IDEAS home Printed from https://ideas.repec.org/
MyIDEAS: Log in (now much improved!) to save this paper

A new approach to measuring and studying the characteristics of class membership: The progress of poverty, inequality and polarization of income classes in urban China

Listed author(s):
  • Gordon Anderson
  • Alessio Farcomeni
  • Grazia Pittau
  • Roberto Zelli

Classifying agents into subgroups in order to measure the plight of the "poor", "middle class" or "rich" is common place in economics, unfortunately the definition of class boundaries is contentious and beset with problems. Here a technique based on mixture models is proposed for surmounting these problems by determining the number of classes in a population and estimating the probability that an agent belongs to a particular class. All of the familiar statistics for describing the classes remain available and the possibility of studying the determinants of class membership is raised. As a substantive illustration we analyze household income in Urban China in the last decade of the 20th Century. Four income groups are classified and the progress of those "poor", "lower middle", "upper middle" and "rich" classes are related to household and regional characteristics to study the impact of urbanization and the one child policy on class membership over the period.

If you experience problems downloading a file, check if you have the proper application to view it first. In case of further problems read the IDEAS help page. Note that these files are not on the IDEAS site. Please be patient as the files may be large.

File URL: https://www.economics.utoronto.ca/public/workingPapers/tecipa-521.pdf
File Function: Main Text
Download Restriction: no

Paper provided by University of Toronto, Department of Economics in its series Working Papers with number tecipa-521.

as
in new window

Length: Unknown pages
Date of creation: 20 Oct 2014
Handle: RePEc:tor:tecipa:tecipa-521
Contact details of provider: Postal:
150 St. George Street, Toronto, Ontario

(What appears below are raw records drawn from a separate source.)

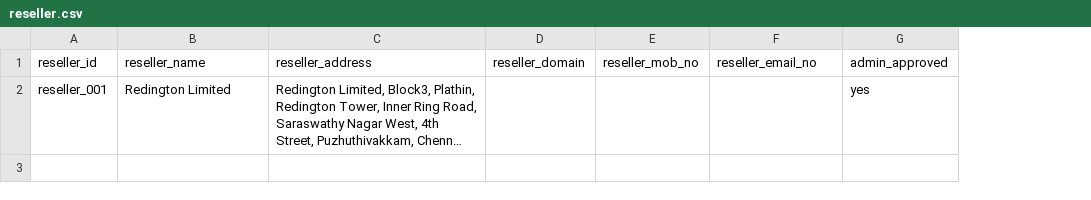
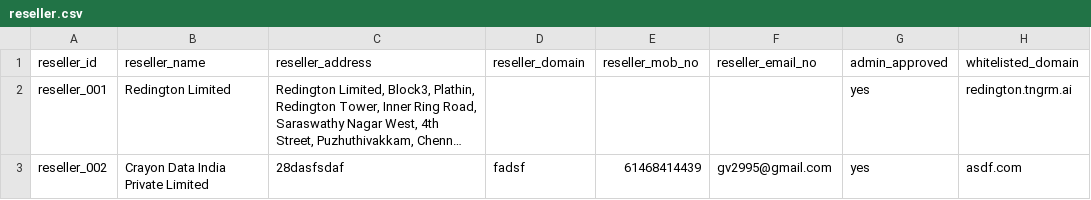
Before and after one commit to vigneshgurumohan/agents_store, a CSV file: backend/data/reseller.csv, drawn as a sheet; long unchanged cells end in …; the diff names each change by its address in the sheet, - before the commit and + after, or states it on an @@ line.

```diff
--- a/backend/data/reseller.csv
+++ b/backend/data/reseller.csv
+column H (whitelisted_domain), row 2: redington.tngrm.ai
+row 3: reseller_002 | Crayon Data India Private Limited | 28dasfsdaf | fadsf | 61468414439 | gv2995@gmail.com | yes | asdf.com
```
Also changed, not shown: backend/data/isv.csv, 14 other files.
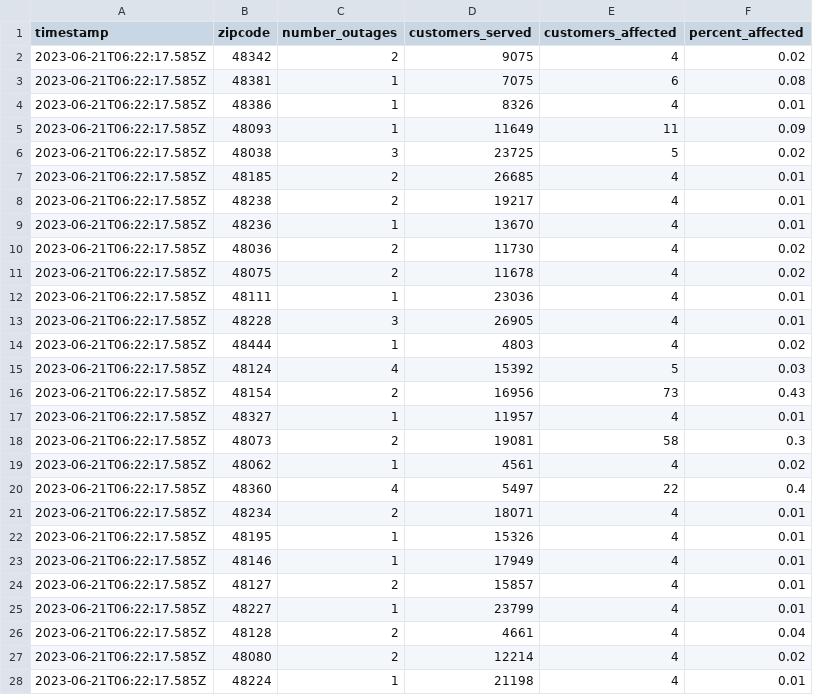
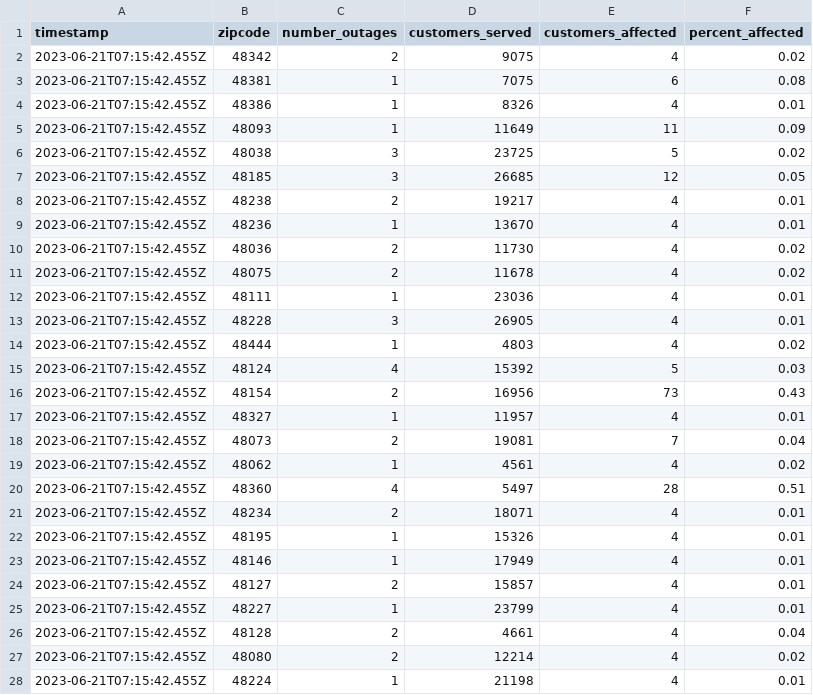
Before and after one commit to michigandaily/dte-outage-tracker, a CSV file: data.csv, drawn as a sheet; only a part is shown; the diff covers the shown part only.

```diff
--- a/data.csv
+++ b/data.csv
@@ -1,28 +1,28 @@
 timestamp,zipcode,number_outages,customers_served,customers_affected,percent_affected
-2023-06-21T06:22:17.585Z,48342,2,9075,4,0.02
-2023-06-21T06:22:17.585Z,48381,1,7075,6,0.08
-2023-06-21T06:22:17.585Z,48386,1,8326,4,0.01
-2023-06-21T06:22:17.585Z,48093,1,11649,11,0.09
-2023-06-21T06:22:17.585Z,48038,3,23725,5,0.02
-2023-06-21T06:22:17.585Z,48185,2,26685,4,0.01
-2023-06-21T06:22:17.585Z,48238,2,19217,4,0.01
-2023-06-21T06:22:17.585Z,48236,1,13670,4,0.01
-2023-06-21T06:22:17.585Z,48036,2,11730,4,0.02
-2023-06-21T06:22:17.585Z,48075,2,11678,4,0.02
-2023-06-21T06:22:17.585Z,48111,1,23036,4,0.01
-2023-06-21T06:22:17.585Z,48228,3,26905,4,0.01
-2023-06-21T06:22:17.585Z,48444,1,4803,4,0.02
-2023-06-21T06:22:17.585Z,48124,4,15392,5,0.03
-2023-06-21T06:22:17.585Z,48154,2,16956,73,0.43
-2023-06-21T06:22:17.585Z,48327,1,11957,4,0.01
-2023-06-21T06:22:17.585Z,48073,2,19081,58,0.3
-2023-06-21T06:22:17.585Z,48062,1,4561,4,0.02
-2023-06-21T06:22:17.585Z,48360,4,5497,22,0.4
-2023-06-21T06:22:17.585Z,48234,2,18071,4,0.01
-2023-06-21T06:22:17.585Z,48195,1,15326,4,0.01
-2023-06-21T06:22:17.585Z,48146,1,17949,4,0.01
-2023-06-21T06:22:17.585Z,48127,2,15857,4,0.01
-2023-06-21T06:22:17.585Z,48227,1,23799,4,0.01
-2023-06-21T06:22:17.585Z,48128,2,4661,4,0.04
-2023-06-21T06:22:17.585Z,48080,2,12214,4,0.02
-2023-06-21T06:22:17.585Z,48224,1,21198,4,0.01
+2023-06-21T07:15:42.455Z,48342,2,9075,4,0.02
+2023-06-21T07:15:42.455Z,48381,1,7075,6,0.08
+2023-06-21T07:15:42.455Z,48386,1,8326,4,0.01
+2023-06-21T07:15:42.455Z,48093,1,11649,11,0.09
+2023-06-21T07:15:42.455Z,48038,3,23725,5,0.02
+2023-06-21T07:15:42.455Z,48185,3,26685,12,0.05
+2023-06-21T07:15:42.455Z,48238,2,19217,4,0.01
+2023-06-21T07:15:42.455Z,48236,1,13670,4,0.01
+2023-06-21T07:15:42.455Z,48036,2,11730,4,0.02
+2023-06-21T07:15:42.455Z,48075,2,11678,4,0.02
+2023-06-21T07:15:42.455Z,48111,1,23036,4,0.01
+2023-06-21T07:15:42.455Z,48228,3,26905,4,0.01
+2023-06-21T07:15:42.455Z,48444,1,4803,4,0.02
+2023-06-21T07:15:42.455Z,48124,4,15392,5,0.03
+2023-06-21T07:15:42.455Z,48154,2,16956,73,0.43
+2023-06-21T07:15:42.455Z,48327,1,11957,4,0.01
+2023-06-21T07:15:42.455Z,48073,2,19081,7,0.04
+2023-06-21T07:15:42.455Z,48062,1,4561,4,0.02
+2023-06-21T07:15:42.455Z,48360,4,5497,28,0.51
+2023-06-21T07:15:42.455Z,48234,2,18071,4,0.01
+2023-06-21T07:15:42.455Z,48195,1,15326,4,0.01
+2023-06-21T07:15:42.455Z,48146,1,17949,4,0.01
+2023-06-21T07:15:42.455Z,48127,2,15857,4,0.01
+2023-06-21T07:15:42.455Z,48227,1,23799,4,0.01
+2023-06-21T07:15:42.455Z,48128,2,4661,4,0.04
+2023-06-21T07:15:42.455Z,48080,2,12214,4,0.02
+2023-06-21T07:15:42.455Z,48224,1,21198,4,0.01
```
Also changed, not shown: 1 removed row and 38 edited cells elsewhere in this file, 2 other files.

Phone: (416) 978-5283

References listed on IDEAS
Please report citation or reference errors to , or , if you are the registered author of the cited work, log in to your RePEc Author Service profile, click on "citations" and make appropriate adjustments.:

as
in new window

  1. Anderson, Gordon & Leo, Teng Wah, 2013. "An empirical examination of matching theories: The one child policy, partner choice and matching intensity in urban China," Journal of Comparative Economics, Elsevier, vol. 41(2), pages 468-489.
  2. John Hills, 2002. "Following or leading public opinion? Social security policy and public attitudes since 1997," LSE Research Online Documents on Economics 4193, London School of Economics and Political Science, LSE Library.
  3. Anthony B. Atkinson & Andrea Brandolini, 2011. "On the identification of the “middle class”," Working Papers 217, ECINEQ, Society for the Study of Economic Inequality.
  4. John Hills, 2002. "Following or Leading Public Opinion? Social Security Policy and Public Attitudes Since 1997," Fiscal Studies, Institute for Fiscal Studies, vol. 23(4), pages 539-558, December.
  5. Yitzhaki, Shlomo, 1994. "Economic distance and overlapping of distributions," Journal of Econometrics, Elsevier, vol. 61(1), pages 147-159, March.
  6. Maria Grazia Pittau & Roberto Zelli & Paul A. Johnson, 2010. "Mixture Models, Convergence Clubs, And Polarization," Review of Income and Wealth, International Association for Research in Income and Wealth, vol. 56(1), pages 102-122, 03.
  7. Gordon Anderson & Oliver Linton & Teng Leo, 2012. "A polarization-cohesion perspective on cross-country convergence," Journal of Economic Growth, Springer, vol. 17(1), pages 49-69, March.
  8. Gong, Cathy Honge & Meng, Xin, 2008. "Regional Price Differences in Urban China 1986-2001: Estimation and Implication," IZA Discussion Papers 3621, Institute for the Study of Labor (IZA).
Full references (including those not matched with items on IDEAS)

This item is not listed on Wikipedia, on a reading list or among the top items on IDEAS.

When requesting a correction, please mention this item's handle: RePEc:tor:tecipa:tecipa-521. See general information about how to correct material in RePEc.

For technical questions regarding this item, or to correct its authors, title, abstract, bibliographic or download information, contact: (RePEc Maintainer)

If you have authored this item and are not yet registered with RePEc, we encourage you to do it here. This allows to link your profile to this item. It also allows you to accept potential citations to this item that we are uncertain about.

If references are entirely missing, you can add them using this form.

If the full references list an item that is present in RePEc, but the system did not link to it, you can help with this form.

If you know of missing items citing this one, you can help us creating those links by adding the relevant references in the same way as above, for each refering item. If you are a registered author of this item, you may also want to check the "citations" tab in your profile, as there may be some citations waiting for confirmation.

Please note that corrections may take a couple of weeks to filter through the various RePEc services.

This information is provided to you by IDEAS at the Research Division of the Federal Reserve Bank of St. Louis using RePEc data.